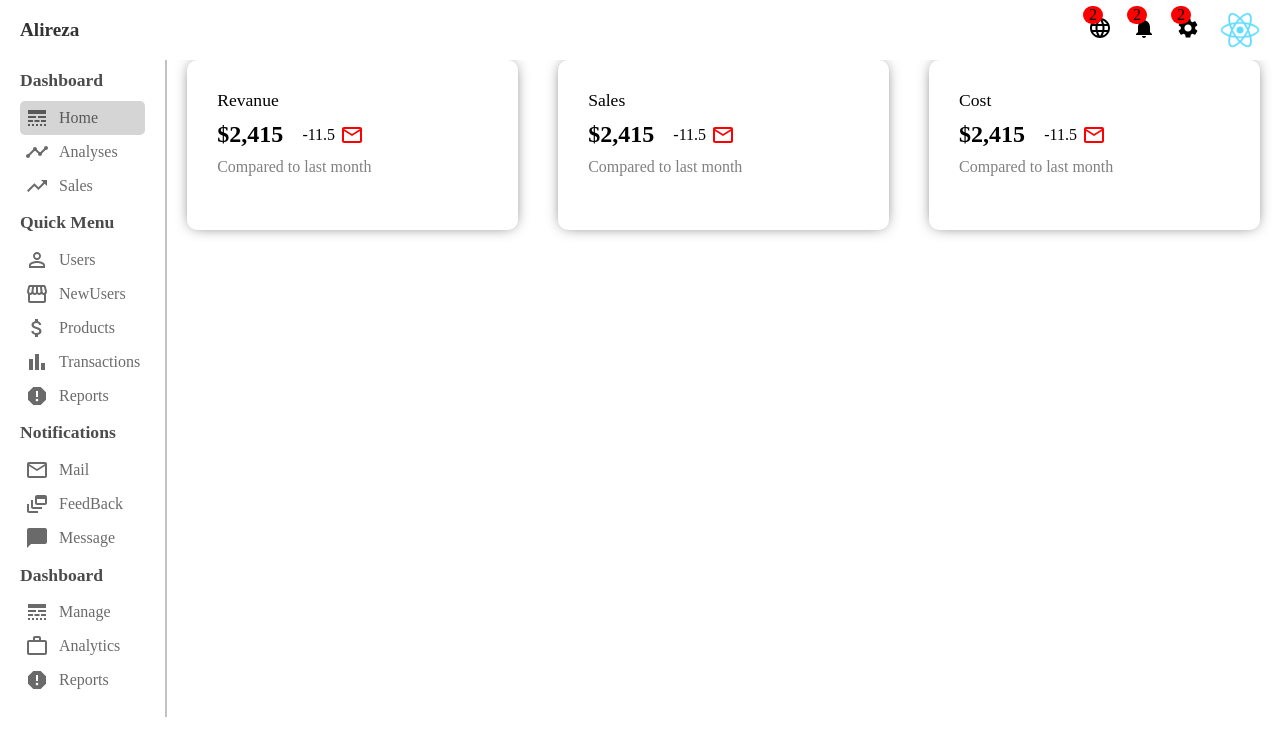
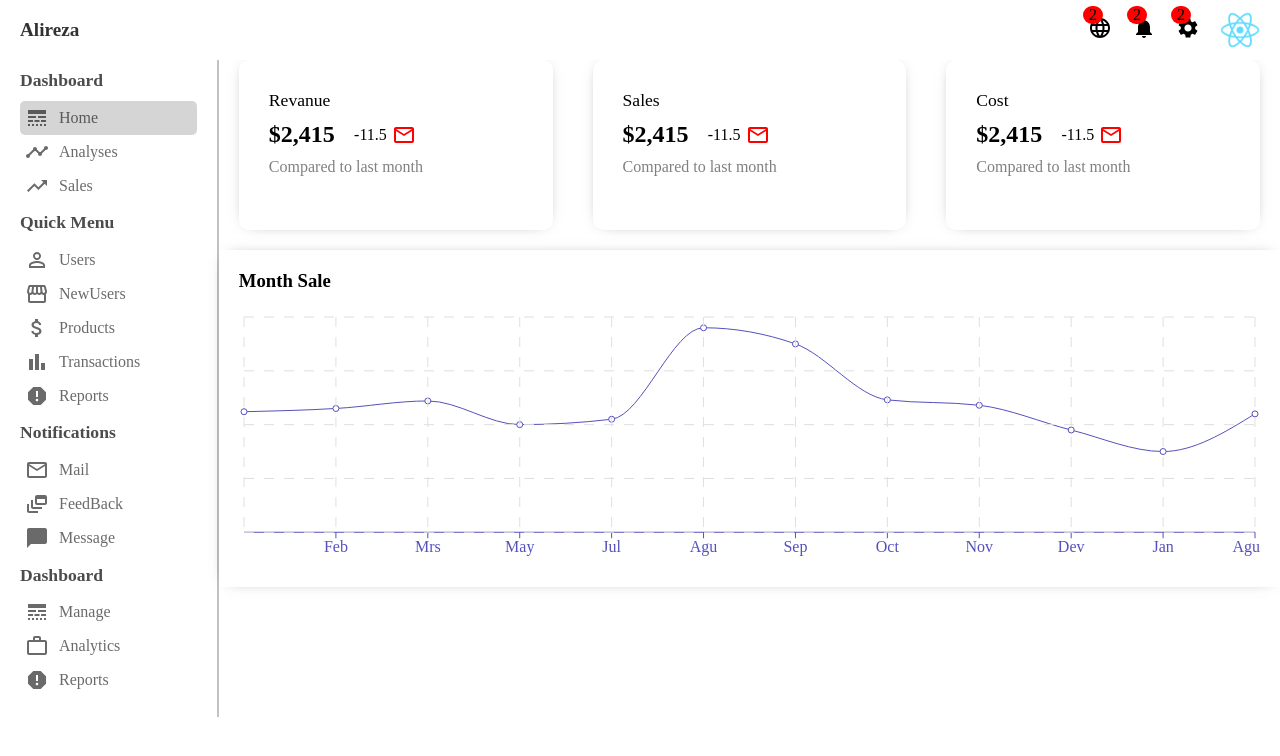
Before and after one commit to alirezatalebizadeh/dashboard-react, a React (Create React App) app: page / in a window 1280 px wide. Shown: the top 756 px of the page. Built offline with nearby package versions, Linux system fonts and the light colour scheme.

Commit message:
create a chart to show data in home

```diff
--- a/package.json
+++ b/package.json
@@ -16,6 +16,7 @@
     "react-icons": "^4.10.1",
     "react-router-dom": "^6.14.2",
     "react-scripts": "5.0.1",
+    "recharts": "^2.7.2",
     "web-vitals": "^2.1.4"
   },
   "scripts": {
--- /dev/null
+++ b/src/Components/Home/Chart/Chart.css
@@ -0,0 +1,9 @@
+.chart {
+  width: 100%;
+  margin-top: 20px;
+  padding: 20px;
+  box-shadow: 0 0 15px -10px rgba(0, 0, 0, 0.75);
+}
+.chartTitle {
+  margin-bottom: 20px;
+}
--- /dev/null
+++ b/src/Components/Home/Chart/Chart.js
@@ -0,0 +1,30 @@
+import React from "react";
+import "./Chart.css";
+import {
+  ResponsiveContainer,
+  LineChart,
+  XAxis,
+  Line,
+  Tooltip,
+  CartesianGrid,
+} from "recharts";
+export default function Chart({ title, data, dataKey, grid }) {
+  //! get data to create and show chart
+  return (
+    <div className="chart">
+      <h3 className="chartTitle">{title}</h3>
+      <ResponsiveContainer width="100%" aspect={4}>
+        <LineChart data={data}>
+          <XAxis dataKey="name" stroke="#5550bd" />
+          <Line type='monotone' dataKey={dataKey} stroke="#5550bd" />
+          <Tooltip />
+          {grid && <CartesianGrid stroke="#e0dfdf" strokeDasharray="10" />}
+        </LineChart>
+      </ResponsiveContainer>
+    </div>
+  );
+}
+
+//! responsiveContainer for responsive of chart
+//! aspect to show chart
+//! grid for line of chart
--- a/src/Components/Home/Futures/Feature.css
+++ b/src/Components/Home/Futures/Feature.css
@@ -10,7 +10,7 @@
   cursor: pointer;
   border-radius: 10px;
   padding: 30px;
-  box-shadow: 0 0 15px -5px rgba(0, 0, 0, 0.8);
+  box-shadow: 0 0 15px -10px rgba(0, 0, 0, 0.8);
   height: 170px;
 }
 .featureItem__title {
--- /dev/null
+++ b/src/Components/Home/Home.css
@@ -0,0 +1,3 @@
+.home {
+  flex: 6;
+}
--- a/src/Components/Home/Home.js
+++ b/src/Components/Home/Home.js
@@ -1,10 +1,13 @@
 import React from "react";
 import Feature from "./Futures/Feature";
-
+import "./Home.css";
+import Chart from "./Chart/Chart";
+import xAxiosData from "../../Data/datas";
 export default function Home() {
   return (
-    <>
+    <div className="home">
       <Feature />
-    </>
+      <Chart grid title="Month Sale" data={xAxiosData} dataKey="Sale" />
+    </div>
   );
 }
--- /dev/null
+++ b/src/Data/datas.js
@@ -0,0 +1,52 @@
+let xAxiosData = [
+  {
+    "name": 'Jan',
+    "Sale": 112000,
+  },
+  {
+    "name": 'Feb',
+    "Sale": 115000
+  },
+  {
+    "name": 'Mrs',
+    "Sale": 122000
+  },
+  {
+    "name": 'May',
+    "Sale": 100000
+  },
+  {
+    "name": 'Jul',
+    "Sale": 105000
+  },
+  {
+    "name": 'Agu',
+    "Sale": 190000
+  },
+  {
+    "name": 'Sep',
+    "Sale": 175000
+  },
+  {
+    "name": 'Oct',
+    "Sale": 123000
+  },
+  {
+    "name": 'Nov',
+    "Sale": 118000
+  },
+  {
+    "name": 'Dev',
+    "Sale": 95000
+  },
+  {
+    "name": 'Jan',
+    "Sale": 75000
+  },
+  {
+    "name": 'Agu',
+    "Sale": 110000
+  },
+];
+
+export default xAxiosData;
```
Also changed, not shown: 1 other file (tests, documents, lock files or other folders).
————
▸ **What is expected**:
The answer should match the data above word for word, with no pictures in it.

▸ **Response to the task**:
Before and after one commit to alirezatalebizadeh/dashboard-react, a React (Create React App) app: page / in a window 1280 px wide. Shown: the top 756 px of the page. Built offline with nearby package versions, Linux system fonts and the light colour scheme.

Commit message:
create a chart to show data in home

```diff
--- a/package.json
+++ b/package.json
@@ -16,6 +16,7 @@
     "react-icons": "^4.10.1",
     "react-router-dom": "^6.14.2",
     "react-scripts": "5.0.1",
+    "recharts": "^2.7.2",
     "web-vitals": "^2.1.4"
   },
   "scripts": {
--- /dev/null
+++ b/src/Components/Home/Chart/Chart.css
@@ -0,0 +1,9 @@
+.chart {
+  width: 100%;
+  margin-top: 20px;
+  padding: 20px;
+  box-shadow: 0 0 15px -10px rgba(0, 0, 0, 0.75);
+}
+.chartTitle {
+  margin-bottom: 20px;
+}
--- /dev/null
+++ b/src/Components/Home/Chart/Chart.js
@@ -0,0 +1,30 @@
+import React from "react";
+import "./Chart.css";
+import {
+  ResponsiveContainer,
+  LineChart,
+  XAxis,
+  Line,
+  Tooltip,
+  CartesianGrid,
+} from "recharts";
+export default function Chart({ title, data, dataKey, grid }) {
+  //! get data to create and show chart
+  return (
+    <div className="chart">
+      <h3 className="chartTitle">{title}</h3>
+      <ResponsiveContainer width="100%" aspect={4}>
+        <LineChart data={data}>
+          <XAxis dataKey="name" stroke="#5550bd" />
+          <Line type='monotone' dataKey={dataKey} stroke="#5550bd" />
+          <Tooltip />
+          {grid && <CartesianGrid stroke="#e0dfdf" strokeDasharray="10" />}
+        </LineChart>
+      </ResponsiveContainer>
+    </div>
+  );
+}
+
+//! responsiveContainer for responsive of chart
+//! aspect to show chart
+//! grid for line of chart
--- a/src/Components/Home/Futures/Feature.css
+++ b/src/Components/Home/Futures/Feature.css
@@ -10,7 +10,7 @@
   cursor: pointer;
   border-radius: 10px;
   padding: 30px;
-  box-shadow: 0 0 15px -5px rgba(0, 0, 0, 0.8);
+  box-shadow: 0 0 15px -10px rgba(0, 0, 0, 0.8);
   height: 170px;
 }
 .featureItem__title {
--- /dev/null
+++ b/src/Components/Home/Home.css
@@ -0,0 +1,3 @@
+.home {
+  flex: 6;
+}
--- a/src/Components/Home/Home.js
+++ b/src/Components/Home/Home.js
@@ -1,10 +1,13 @@
 import React from "react";
 import Feature from "./Futures/Feature";
-
+import "./Home.css";
+import Chart from "./Chart/Chart";
+import xAxiosData from "../../Data/datas";
 export default function Home() {
   return (
-    <>
+    <div className="home">
       <Feature />
-    </>
+      <Chart grid title="Month Sale" data={xAxiosData} dataKey="Sale" />
+    </div>
   );
 }
--- /dev/null
+++ b/src/Data/datas.js
@@ -0,0 +1,52 @@
+let xAxiosData = [
+  {
+    "name": 'Jan',
+    "Sale": 112000,
+  },
+  {
+    "name": 'Feb',
+    "Sale": 115000
+  },
+  {
+    "name": 'Mrs',
+    "Sale": 122000
+  },
+  {
+    "name": 'May',
+    "Sale": 100000
+  },
+  {
+    "name": 'Jul',
+    "Sale": 105000
+  },
+  {
+    "name": 'Agu',
+    "Sale": 190000
+  },
+  {
+    "name": 'Sep',
+    "Sale": 175000
+  },
+  {
+    "name": 'Oct',
+    "Sale": 123000
+  },
+  {
+    "name": 'Nov',
+    "Sale": 118000
+  },
+  {
+    "name": 'Dev',
+    "Sale": 95000
+  },
+  {
+    "name": 'Jan',
+    "Sale": 75000
+  },
+  {
+    "name": 'Agu',
+    "Sale": 110000
+  },
+];
+
+export default xAxiosData;
```
Also changed, not shown: 1 other file (tests, documents, lock files or other folders).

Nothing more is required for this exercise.